(Stored dataset items)
|---|

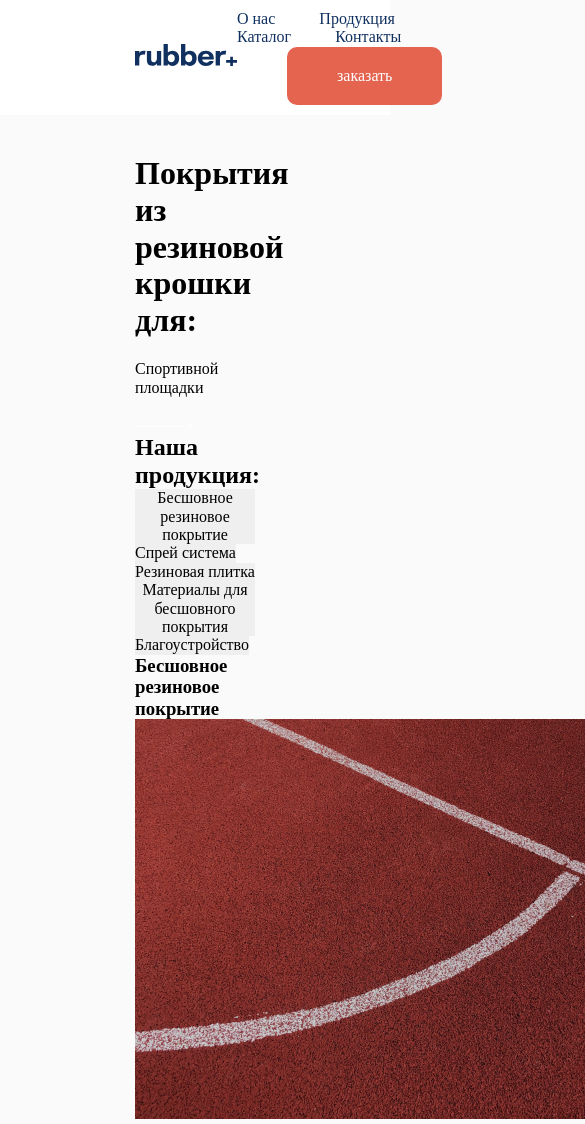
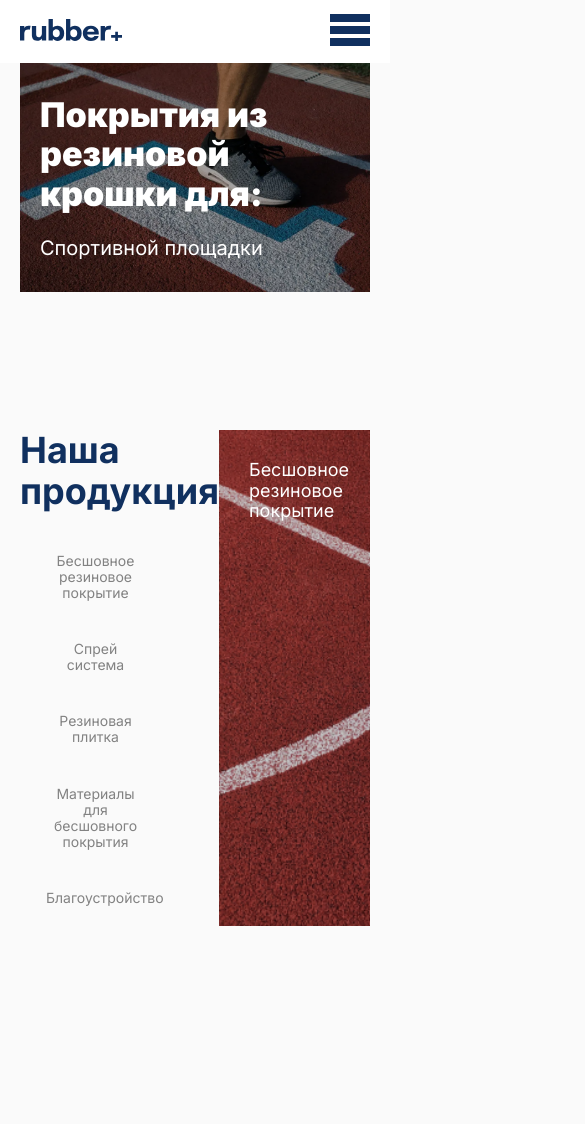
Before and after one commit to egordidenko/playground, a website: page dist/index.html in a window 390 px wide. Shown: the top 1124 px of the page, 585 px wide, since content can reach past the window. After the commit the page ends 1026 px from the top, so only its background shows below. Drawn offline with Linux system fonts and the light colour scheme; files whose address does not match are found by name.

Commit message:
feat: add products and indents and mobile response

```diff
--- a/src/styles/app.css
+++ b/src/styles/app.css
@@ -1,12 +1,19 @@
 @import url('./config/reset.css');
+@import url('./config/fonts.css');
 @import url('./config/variables.css');
+@import url('./config/typography.css');
+@import url('./utils/indents.css');
 @import url('./components/layout.css');
 @import url('./components/header.css');
 @import url('./components/nav.css');
+@import url('./components/burger.css');
+@import url('./components/baner.css');
+@import url('./components/products.css');
 
 body {
 	display: flex;
 	background-color: var(--bg-primary);
+	font-family: 'Inter', sans-serif;
 }
 
 * {
--- /dev/null
+++ b/src/styles/components/baner.css
@@ -0,0 +1,87 @@
+.banner {
+    position: relative;
+    overflow: hidden;
+}
+
+.banner__image {
+    position: absolute;
+    inset: 0;
+}
+
+.banner__image img {
+    object-fit: cover;
+    object-position: center;
+}
+
+.banner__body {
+    position: relative;
+    padding: 10% 20% 15% 10%;
+}
+
+
+
+@media (max-width: 640px) {
+    .banner__body {
+        padding: 32px 20px;
+    }
+}
+
+
+.banner__title {
+    position: relative;
+    margin-bottom: 24px;
+    z-index: 1;
+    color: var(--color-white);
+}
+
+.banner__text {
+    position: relative;
+    z-index: 1;
+    color: var(--color-white);
+}
+
+
+.arrow {
+    cursor: pointer;
+    width: 170px;
+    height: 170px;
+    border: 1px solid #000;
+    display: flex;
+    justify-content: center;
+    align-items: center;
+}
+
+.arrow_round {
+    border-radius: 50%;
+}
+
+.arrow__icon {
+    display: block;
+    position: relative;
+    width: 57px;
+    height: 1px;
+    background-color: #000;
+}
+
+.arrow__icon::before,
+.arrow__icon::after {
+    position: absolute;
+    content: '';
+    width: 4px;
+    height: 1px;
+    background-color: #000;
+    right: 0;
+}
+
+.arrow__icon::before {
+    transform: rotate(45deg);
+    transform-origin: top;
+    right: -2px;
+    top: -1px;
+}
+.arrow__icon::after {
+    transform: rotate(-45deg);
+    transform-origin: bottom;
+    right: -2px;
+    top: 1px;
+}
--- /dev/null
+++ b/src/styles/components/burger.css
@@ -0,0 +1,7 @@
+.burger {
+
+}
+
+.burger svg {
+    fill: var(--color-primary);
+}
--- a/src/styles/components/header.css
+++ b/src/styles/components/header.css
@@ -8,3 +8,13 @@
     align-items: center;
     padding: 10px 0;
 }
+
+.header__burger {
+    margin-left: auto;
+}
+
+@media (min-width: 1025px) {
+    .header__burger {
+        display: none;
+    }
+}
--- a/src/styles/components/layout.css
+++ b/src/styles/components/layout.css
@@ -4,3 +4,15 @@
     width: calc(100% - 270px);
     margin: 0 auto;
 }
+
+@media (max-width: 1024px) {
+    .wrapper {
+        width: 90vw;
+    }
+}
+
+@media (max-width: 640px) {
+    .wrapper {
+    width: calc(100% - 40px);
+    }
+}
--- a/src/styles/components/nav.css
+++ b/src/styles/components/nav.css
@@ -1,5 +1,14 @@
 .nav {
 
+}
+
+.nav_active {
+    display: flex;
+    background-color: var(--bg-primary);
+    position: fixed;
+    inset: 0;
+    z-index: 99;
+    flex-direction: column;
 }
 
 .nav__link {
@@ -39,3 +48,23 @@
 .nav__button_round {
     border-radius: 10px;
 }
+
+
+@media (max-width: 1024px) {
+    .nav {
+        display: none;
+    }
+
+    .nav_active {
+        padding: 20px;
+        display: flex;
+    }
+
+    .nav__link {
+        margin-bottom: 24px;
+    }
+
+    .nav__button {
+        margin-left: 0;
+    }
+}
--- /dev/null
+++ b/src/styles/components/products.css
@@ -0,0 +1,65 @@
+.products {
+    display: flex;
+    justify-content: space-between;
+    flex-wrap: wrap;
+}
+
+
+.products__banners {
+    width: calc(50% - 24px);
+}
+
+.products__desc {
+    width: calc(50% - 24px);
+}
+
+.products__banner {
+    position: relative;
+    width: 100%;
+    height: 100%;
+}
+
+.products__bannerTitle {
+    position: absolute;
+    inset: 30px;
+    color: var(--color-white);
+}
+
+.products__bannerImageWrapper {
+    width: 100%;
+    height: 100%;
+}
+
+.products__bannerImageWrapper img {
+    object-fit: cover;
+    object-position: center;
+}
+
+.products__title {
+    color: var(--color-primary);
+    margin-bottom: 20px;
+}
+
+.products__buttons {
+    display: flex;
+    flex-direction: column;
+    justify-content: flex-start;
+    align-items: flex-start;
+}
+
+.products__button {
+    color: #828282;
+    background-color: transparent;
+    padding: 20px 26px;
+    cursor: pointer;
+
+    transition: box-shadow .3s ease, background .3s ease, color .3s ease;
+}
+
+.products__button:hover,
+.products__button.active {
+    color: var(--color-accent);
+    background: var(--color-white);
+    border-radius: 5px;
+    box-shadow: 12px 4px 20px rgba(0, 0, 0, .5);
+}
--- a/src/styles/config/fonts.css
+++ b/src/styles/config/fonts.css
@@ -1,7 +1 @@
-/* // @font-face {
-//     font-family: 'Roboto';
-//     src: url('Roboto-Regular.woff2') format('woff2'),
-//         url('Roboto-Regular.woff') format('woff');
-//     font-weight: normal;
-//     font-style: normal;
-// } */
+@import url('https://fonts.googleapis.com/css2?family=Inter:wght@300;400;700;900&display=swap');
--- a/src/styles/config/reset.css
+++ b/src/styles/config/reset.css
@@ -39,7 +39,7 @@
 
   h1 {
     font-size: 2em;
-    margin: 0.67em 0;
+    /* margin: 0.67em 0; */
   }
 
   /* Grouping content
@@ -349,3 +349,8 @@
   [hidden] {
     display: none;
   }
+
+  img {
+    width: 100%;
+    height: 100%;
+  }
--- /dev/null
+++ b/src/styles/config/typography.css
@@ -0,0 +1,58 @@
+h1, .h1 {
+    font-size: 54px;
+    font-weight: 900;
+}
+
+h2, .h2 {
+    font-size: 36px;
+}
+
+h3, .h3 {}
+
+p, .text {
+    font-size: 18px;
+    font-weight: 400;
+}
+
+.text_small {
+    font-size: 16px;
+}
+
+.text_medium {
+    font-size: 24px;
+}
+
+.text_large {
+    font-size: 28px;
+}
+
+
+
+@media (max-width: 1024px) {
+    h1, .h1 {
+        font-size: 48px;
+    }
+
+    p, .text {
+        font-size: 16px;
+    }
+
+    .text_small {
+        font-size: 14px;
+    }
+
+    .text_medium {
+        font-size: 18px;
+    }
+
+    .text_large {
+        font-size: 20px;
+    }
+
+}
+
+@media (max-width: 640px) {
+    h1, .h1 {
+        font-size: 34px;
+    }
+}
--- a/src/styles/config/variables.css
+++ b/src/styles/config/variables.css
@@ -6,6 +6,10 @@
 
     --bg-primary: #FAFAFA;
     --bg-accent: #fff;
+
+    --bp-mobile: 640;
+    --bp-tablet: 1024;
+    --bp-laptop: 1440;
 }
 
 /* // easings
--- /dev/null
+++ b/src/styles/utils/indents.css
@@ -0,0 +1,29 @@
+.mb_100 {
+    margin-bottom: 100px;
+}
+
+.mb_120 {
+    margin-bottom: 120px;
+}
+
+
+.mt {
+
+}
+
+/* top and bottom */
+.my {
+
+}
+
+.pt {
+
+}
+
+.pb {
+
+}
+
+.py {
+
+}
```
Also changed, not shown: dist/index.html, src/images/banner/image.png (added), src/images/banner/image.webp (added), src/images/banner/image@2x.webp (added), 3 other files.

|---|

Required action: Determine how many lines of the records above hold the word "content" and give the number with nothing added.

Reply: 6